Another 74-year-old survivor said that the road became a river, and everything that was kept down there was lost. This is only one of several towns and villages in Emilia-Romagna that have been inundated by rivers and overflowing canals.
Thursday saw fresh evacuations west of Ravenna and the discovery of more bodies, including a couple in a flat in the flooded village of Russi. Civil Protection Minister Nello Musumeci stated that tropical conditions had already arrived in Italy, reducing the amount of water that could be absorbed. A new strategy for hydraulic engineering is needed due to no regional dams being constructed in the previous 40 years.
Prime Minister Giorgia Meloni’s administration has scheduled a crisis meeting to address flooding caused by climate change.
Emilia-Romagna’s regional president estimated the damage expenses to be billions of euros. Towns to the west of Ravenna were evacuated, Villanova residents were instructed to take refuge, and Cervi experienced flooding again on Thursday.
The Emilia-Romagna Grand Prix at Imola was postponed due to flooding of the Santerno River. Bruce Springsteen’s rock concert at Ferrara was scheduled to take place on Thursday but was cancelled due to flooding. Local councilwoman Anna Ferraresi accused officials of moving forward despite the misery of thousands of people.
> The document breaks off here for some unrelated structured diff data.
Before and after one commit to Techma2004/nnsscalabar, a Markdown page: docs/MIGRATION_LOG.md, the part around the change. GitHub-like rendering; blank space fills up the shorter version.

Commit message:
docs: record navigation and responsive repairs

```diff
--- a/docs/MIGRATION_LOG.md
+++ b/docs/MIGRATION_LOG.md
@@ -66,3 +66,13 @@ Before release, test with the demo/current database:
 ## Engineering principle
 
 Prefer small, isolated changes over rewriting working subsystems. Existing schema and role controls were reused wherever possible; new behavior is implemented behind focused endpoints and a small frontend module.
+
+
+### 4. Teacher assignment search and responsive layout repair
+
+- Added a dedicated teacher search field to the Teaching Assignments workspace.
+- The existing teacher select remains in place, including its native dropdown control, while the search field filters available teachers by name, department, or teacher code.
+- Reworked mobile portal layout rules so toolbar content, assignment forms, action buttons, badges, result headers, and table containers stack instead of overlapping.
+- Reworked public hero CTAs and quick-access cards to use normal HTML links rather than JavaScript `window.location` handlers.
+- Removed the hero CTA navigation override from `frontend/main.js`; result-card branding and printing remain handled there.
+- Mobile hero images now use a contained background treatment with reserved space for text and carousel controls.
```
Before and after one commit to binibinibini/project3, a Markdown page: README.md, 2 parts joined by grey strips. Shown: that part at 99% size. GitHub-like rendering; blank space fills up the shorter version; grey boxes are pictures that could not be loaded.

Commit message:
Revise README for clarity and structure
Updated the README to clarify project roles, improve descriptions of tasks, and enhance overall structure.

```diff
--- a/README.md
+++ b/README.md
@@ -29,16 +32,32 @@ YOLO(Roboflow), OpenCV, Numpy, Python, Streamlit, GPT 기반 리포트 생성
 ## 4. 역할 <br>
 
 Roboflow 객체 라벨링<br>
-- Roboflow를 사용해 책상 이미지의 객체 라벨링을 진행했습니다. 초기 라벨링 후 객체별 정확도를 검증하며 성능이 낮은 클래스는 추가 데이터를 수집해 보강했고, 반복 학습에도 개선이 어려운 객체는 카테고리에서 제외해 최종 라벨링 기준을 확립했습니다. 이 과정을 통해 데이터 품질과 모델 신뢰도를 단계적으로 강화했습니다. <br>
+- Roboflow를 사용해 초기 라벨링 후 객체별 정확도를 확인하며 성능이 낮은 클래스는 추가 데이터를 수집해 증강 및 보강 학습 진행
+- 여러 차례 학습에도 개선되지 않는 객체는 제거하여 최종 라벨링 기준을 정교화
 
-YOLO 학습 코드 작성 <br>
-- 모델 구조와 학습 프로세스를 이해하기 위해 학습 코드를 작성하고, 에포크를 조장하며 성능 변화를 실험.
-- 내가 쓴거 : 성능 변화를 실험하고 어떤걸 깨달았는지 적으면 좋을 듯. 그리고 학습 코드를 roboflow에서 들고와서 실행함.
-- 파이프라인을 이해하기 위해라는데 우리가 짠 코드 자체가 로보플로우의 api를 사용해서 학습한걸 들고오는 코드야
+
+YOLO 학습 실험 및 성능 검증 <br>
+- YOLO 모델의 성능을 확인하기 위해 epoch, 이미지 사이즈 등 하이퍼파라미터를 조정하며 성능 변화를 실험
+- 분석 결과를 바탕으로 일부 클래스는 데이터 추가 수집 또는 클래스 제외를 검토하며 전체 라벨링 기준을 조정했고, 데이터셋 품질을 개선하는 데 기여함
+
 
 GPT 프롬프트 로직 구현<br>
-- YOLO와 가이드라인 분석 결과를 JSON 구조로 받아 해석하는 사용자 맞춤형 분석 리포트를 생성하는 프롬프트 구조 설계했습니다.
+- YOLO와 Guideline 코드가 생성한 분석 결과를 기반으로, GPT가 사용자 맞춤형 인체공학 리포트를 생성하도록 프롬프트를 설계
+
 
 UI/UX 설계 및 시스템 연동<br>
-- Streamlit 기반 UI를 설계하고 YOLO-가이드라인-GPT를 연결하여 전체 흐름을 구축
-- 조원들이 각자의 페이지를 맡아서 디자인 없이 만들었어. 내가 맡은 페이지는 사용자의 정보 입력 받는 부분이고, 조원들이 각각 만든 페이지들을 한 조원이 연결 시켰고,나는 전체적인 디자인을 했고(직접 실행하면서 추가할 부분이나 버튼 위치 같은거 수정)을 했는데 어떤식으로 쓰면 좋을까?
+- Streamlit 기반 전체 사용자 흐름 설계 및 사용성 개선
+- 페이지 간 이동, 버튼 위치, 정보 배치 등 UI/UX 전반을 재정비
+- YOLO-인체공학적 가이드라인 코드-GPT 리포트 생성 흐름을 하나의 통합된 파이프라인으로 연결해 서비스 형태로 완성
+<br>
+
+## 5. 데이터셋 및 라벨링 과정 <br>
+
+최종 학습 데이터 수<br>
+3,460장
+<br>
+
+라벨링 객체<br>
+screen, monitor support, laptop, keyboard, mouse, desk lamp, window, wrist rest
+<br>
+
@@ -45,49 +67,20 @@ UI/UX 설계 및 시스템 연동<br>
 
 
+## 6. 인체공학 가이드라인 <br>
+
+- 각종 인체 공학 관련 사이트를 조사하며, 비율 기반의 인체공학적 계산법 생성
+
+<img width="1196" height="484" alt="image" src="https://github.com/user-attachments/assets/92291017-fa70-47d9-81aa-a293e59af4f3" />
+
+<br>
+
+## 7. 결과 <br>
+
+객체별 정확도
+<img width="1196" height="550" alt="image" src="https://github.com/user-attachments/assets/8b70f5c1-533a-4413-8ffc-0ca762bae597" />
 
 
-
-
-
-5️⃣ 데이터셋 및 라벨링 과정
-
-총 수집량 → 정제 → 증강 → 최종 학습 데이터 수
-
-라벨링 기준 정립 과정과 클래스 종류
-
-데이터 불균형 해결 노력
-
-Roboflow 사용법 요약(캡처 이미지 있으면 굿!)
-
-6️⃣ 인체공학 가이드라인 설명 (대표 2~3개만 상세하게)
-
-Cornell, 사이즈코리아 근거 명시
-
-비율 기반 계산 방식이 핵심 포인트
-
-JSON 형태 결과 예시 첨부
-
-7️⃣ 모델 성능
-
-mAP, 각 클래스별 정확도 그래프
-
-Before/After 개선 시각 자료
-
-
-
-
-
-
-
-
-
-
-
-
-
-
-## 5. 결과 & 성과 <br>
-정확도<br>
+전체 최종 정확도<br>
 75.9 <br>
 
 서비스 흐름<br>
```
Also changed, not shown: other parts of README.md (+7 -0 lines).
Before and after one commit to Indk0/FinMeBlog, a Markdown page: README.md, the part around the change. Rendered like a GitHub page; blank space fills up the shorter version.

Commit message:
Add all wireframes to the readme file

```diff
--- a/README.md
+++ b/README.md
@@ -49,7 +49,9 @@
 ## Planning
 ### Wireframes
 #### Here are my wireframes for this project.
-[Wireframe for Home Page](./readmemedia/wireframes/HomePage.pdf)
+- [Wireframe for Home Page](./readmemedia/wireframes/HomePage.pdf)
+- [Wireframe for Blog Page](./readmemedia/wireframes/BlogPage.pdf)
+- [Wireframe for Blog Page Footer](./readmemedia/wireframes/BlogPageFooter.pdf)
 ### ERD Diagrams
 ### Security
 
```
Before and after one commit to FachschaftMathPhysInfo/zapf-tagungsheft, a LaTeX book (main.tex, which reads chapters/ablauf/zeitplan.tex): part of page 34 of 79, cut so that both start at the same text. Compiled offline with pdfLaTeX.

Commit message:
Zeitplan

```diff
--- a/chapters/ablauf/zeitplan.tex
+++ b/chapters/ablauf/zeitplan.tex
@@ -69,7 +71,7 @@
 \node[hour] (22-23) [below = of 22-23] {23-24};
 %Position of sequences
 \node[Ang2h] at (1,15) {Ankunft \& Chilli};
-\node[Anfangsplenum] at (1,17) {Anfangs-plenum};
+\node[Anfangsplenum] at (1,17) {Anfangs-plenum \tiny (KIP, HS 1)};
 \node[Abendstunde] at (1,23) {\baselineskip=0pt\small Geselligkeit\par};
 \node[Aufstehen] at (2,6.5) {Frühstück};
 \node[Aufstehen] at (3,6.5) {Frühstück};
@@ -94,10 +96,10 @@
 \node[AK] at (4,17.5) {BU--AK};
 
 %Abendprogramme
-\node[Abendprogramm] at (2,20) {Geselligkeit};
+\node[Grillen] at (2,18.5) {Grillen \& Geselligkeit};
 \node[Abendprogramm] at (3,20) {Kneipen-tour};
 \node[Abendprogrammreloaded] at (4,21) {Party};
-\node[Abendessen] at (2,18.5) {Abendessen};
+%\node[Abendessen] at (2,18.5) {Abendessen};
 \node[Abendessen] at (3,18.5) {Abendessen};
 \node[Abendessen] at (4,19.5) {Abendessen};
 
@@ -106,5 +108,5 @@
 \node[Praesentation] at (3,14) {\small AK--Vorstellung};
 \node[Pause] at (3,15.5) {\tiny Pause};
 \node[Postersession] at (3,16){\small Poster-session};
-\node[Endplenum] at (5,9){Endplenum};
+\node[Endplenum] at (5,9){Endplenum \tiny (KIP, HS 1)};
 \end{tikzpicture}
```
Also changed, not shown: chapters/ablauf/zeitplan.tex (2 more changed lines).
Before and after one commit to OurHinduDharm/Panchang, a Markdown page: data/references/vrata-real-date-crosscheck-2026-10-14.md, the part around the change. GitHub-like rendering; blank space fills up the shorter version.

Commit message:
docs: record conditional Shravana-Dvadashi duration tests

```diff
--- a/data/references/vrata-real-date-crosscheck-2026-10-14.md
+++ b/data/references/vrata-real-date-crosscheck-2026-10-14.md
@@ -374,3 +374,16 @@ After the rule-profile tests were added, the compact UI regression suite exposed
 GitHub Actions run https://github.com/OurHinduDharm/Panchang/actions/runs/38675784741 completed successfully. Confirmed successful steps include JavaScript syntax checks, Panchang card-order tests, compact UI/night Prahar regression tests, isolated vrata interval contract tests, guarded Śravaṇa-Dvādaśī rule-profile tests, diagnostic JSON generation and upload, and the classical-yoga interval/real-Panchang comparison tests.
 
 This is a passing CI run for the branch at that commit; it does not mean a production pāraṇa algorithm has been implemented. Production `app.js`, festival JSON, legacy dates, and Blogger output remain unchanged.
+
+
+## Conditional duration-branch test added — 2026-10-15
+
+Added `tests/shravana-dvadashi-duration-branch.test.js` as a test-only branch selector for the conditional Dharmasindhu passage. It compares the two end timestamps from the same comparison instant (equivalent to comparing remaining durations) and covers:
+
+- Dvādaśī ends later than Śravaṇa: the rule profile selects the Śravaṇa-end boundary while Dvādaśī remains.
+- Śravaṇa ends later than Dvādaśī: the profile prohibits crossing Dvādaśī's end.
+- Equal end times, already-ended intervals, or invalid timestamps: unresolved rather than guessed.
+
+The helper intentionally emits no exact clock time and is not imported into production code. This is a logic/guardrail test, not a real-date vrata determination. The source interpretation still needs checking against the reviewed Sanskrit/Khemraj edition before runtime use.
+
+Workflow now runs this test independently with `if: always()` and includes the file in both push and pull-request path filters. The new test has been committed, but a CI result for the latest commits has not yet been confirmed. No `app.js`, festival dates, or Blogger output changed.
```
Flooding is caused by a variety of factors, but climate change’s warming of the atmosphere increases the likelihood of extreme rainfall. Since the start of the industrial age, the world has already warmed by around 1.1C, and temperatures will continue to climb unless governments drastically reduce emissions.